Year of Award


Document Type


Degree Type

Doctor of Philosophy (PhD)

Degree Name

Organismal Biology, Ecology, and Evolution

Department or School/College

Division of Biological Sciences

Committee Chair

Bret Tobalske

Commitee Members

Creagh Breuner, Art Woods, Douglas Altshuler, Douglas Warrick


bird, diving, flight


University of Montana

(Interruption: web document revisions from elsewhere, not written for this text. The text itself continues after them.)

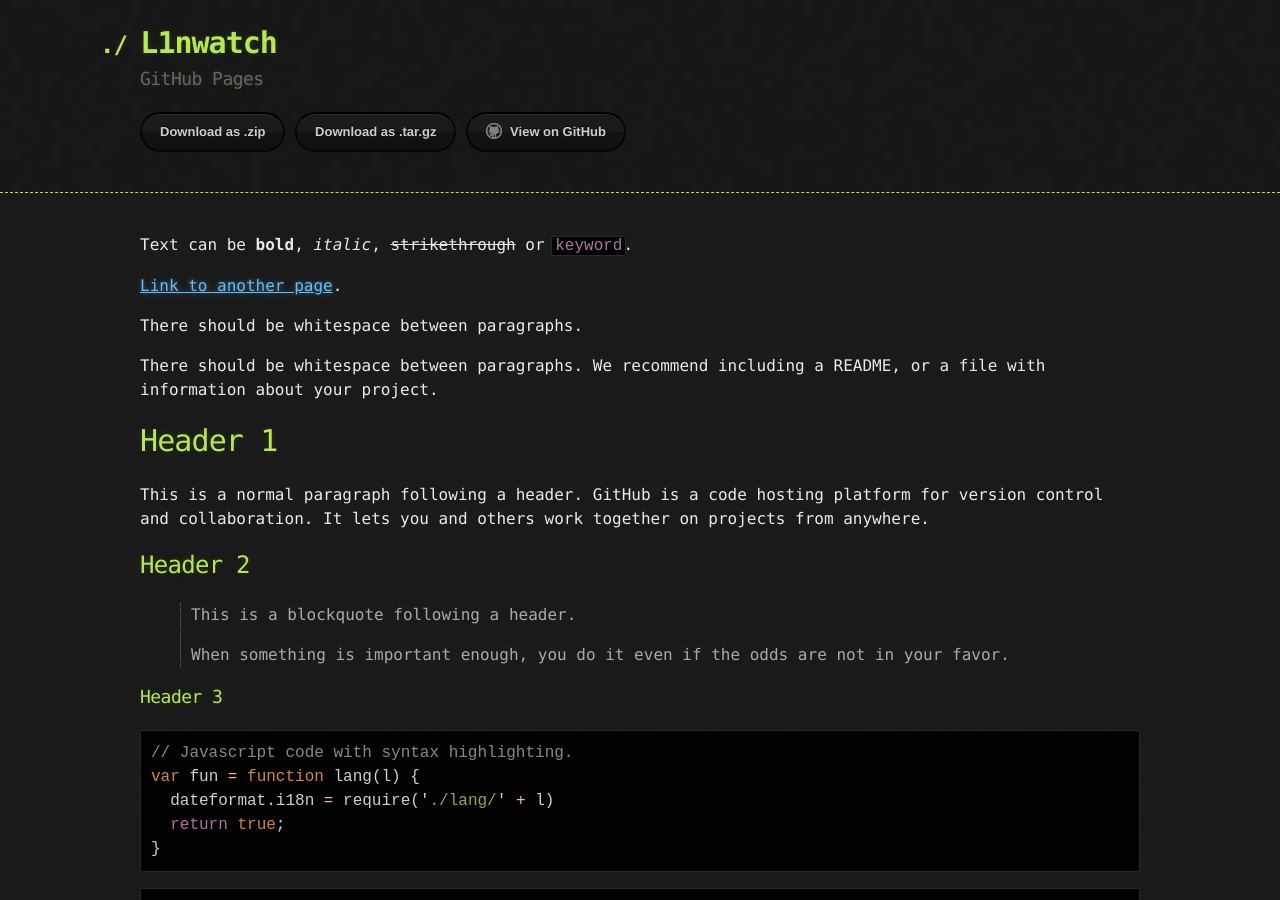
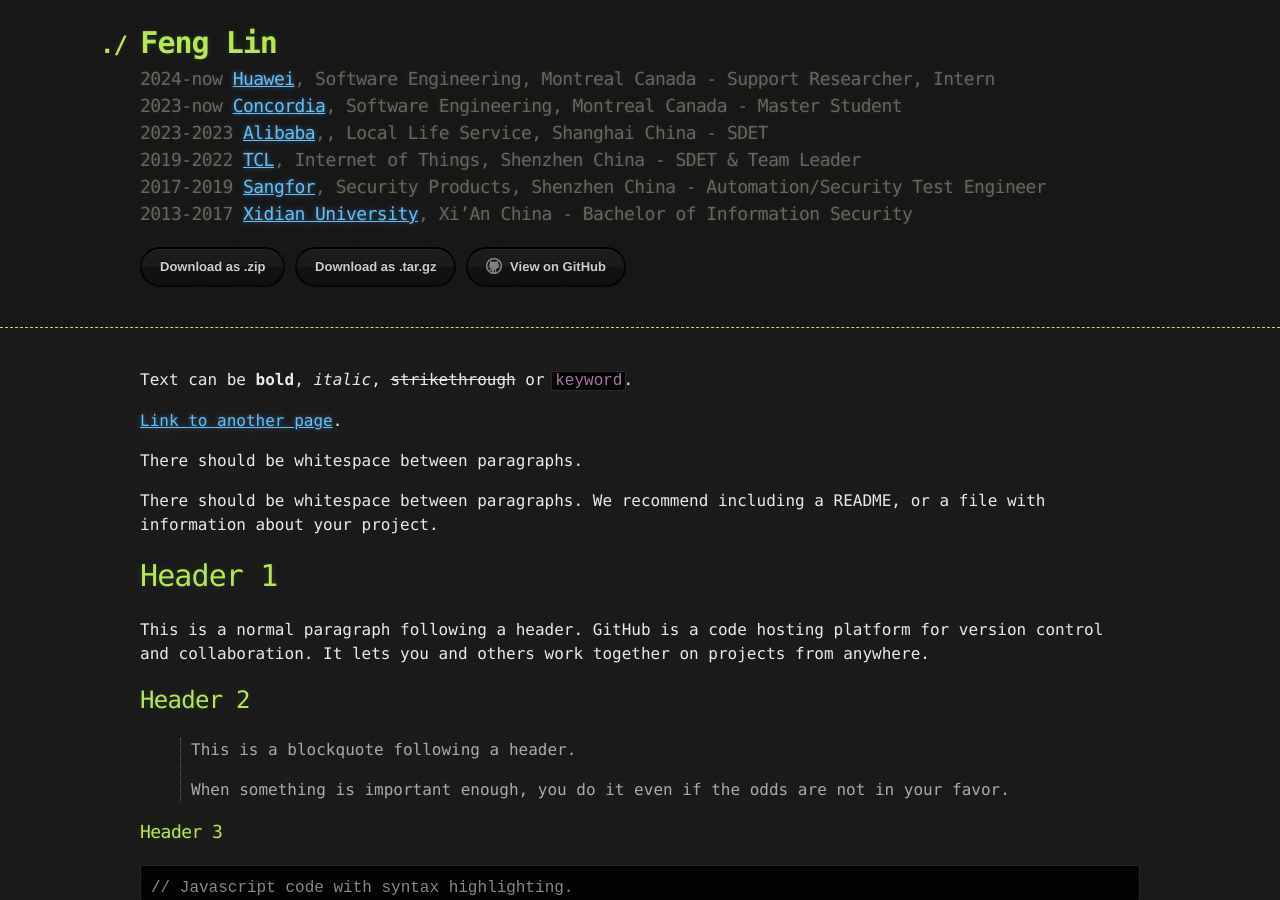
Before and after one commit to L1nwatch/L1nwatch.github.io, a Jekyll site: the page built from index.md, in a window 1280 px wide and 900 px high. Built offline with Jekyll 4.4.1, drawn with Linux system fonts in a browser that asks for light colours.

Commit message:
[2024-08-02] update timeline

```diff
--- a/_config.yml
+++ b/_config.yml
@@ -1,5 +1,5 @@
-title: L1nwatch
-description: GitHub Pages
+title: Feng Lin
+description: 2024-now <a href="https://www.huawei.com/ca/">Huawei</a>, Software Engineering, Montreal Canada - Support Researcher, Intern <br> 2023-now <a href="https://www.concordia.ca/">Concordia</a>, Software Engineering, Montreal Canada - Master Student <br> 2023-2023 <a href="https://www.alibabagroup.com/en-US/">Alibaba</a>,, Local Life Service, Shanghai China - SDET <br> 2019-2022 <a href="https://www.tcl.com/us/en">TCL</a>, Internet of Things, Shenzhen China - SDET & Team Leader <br> 2017-2019 <a href="https://www.sangfor.com/">Sangfor</a>, Security Products, Shenzhen China - Automation/Security Test Engineer <br> 2013-2017 <a href="https://www.xidian.edu.cn/">Xidian University</a>, Xi’An China - Bachelor of Information Security
 show_downloads: true
 google_analytics:
 theme: jekyll-theme-hacker
```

The entire diversity of life on earth exists in air or water. Whether an organism lives in air or water provides the most fundamental description of its physical world and establishes an organism’s ecological niche on the most essential level. Because these two fluids are vastly different from one another, they also dictate, via the process of natural selection, the morphology and physiology of the organisms which call them home. By studying how organisms interact with these fluids – to locomote or obtain food, for example – we have the ability to not only link organism form and function, but also to study the process of evolution itself. These two goals have been the focus of my dissertation, using diving birds as a model system.

Of the 40 extant orders of birds, 16 orders contain aquatic or semi-aquatic members – species which regularly locomote on or in water as part of their life-history. Birds constitute just over 30% of all terrestrial vertebrates; thus, the bird species which move in water are both substantial and diverse. Only 1 of 16 orders have lost the ability to fly. Species in the remaining 15 orders face simultaneous selection for effective and efficient locomotion in both air and water, despite the vast differences between these two fluids.

In Chapter 1 of this dissertation, I review the biomechanics of aquatic locomotion in birds and test existing hypotheses surrounding their morphologies. In Chapter 2, I use geometric morphometrics to determine how the multifunctionality of semi-aquatic birds – specifically, the wings of wing-propelled diving birds – has constrained or facilitated their morphological diversity. In Chapters 3 and 4, I use kinematic analysis to test whether the pressures of retaining aerial flight mean that species which use their wings for locomotion in both air and water are less effective and less efficient in water than lineages which have lost aerial flight. Finally, in Chapter 5, I document submerged aquatic locomotion in non-aquatic birds, despite a lack of selection or experience for this behavior, altering current understanding of the evolution of aquatic lifestyles in vertebrates.



© Copyright 2021 Anthony Barrett Lapansky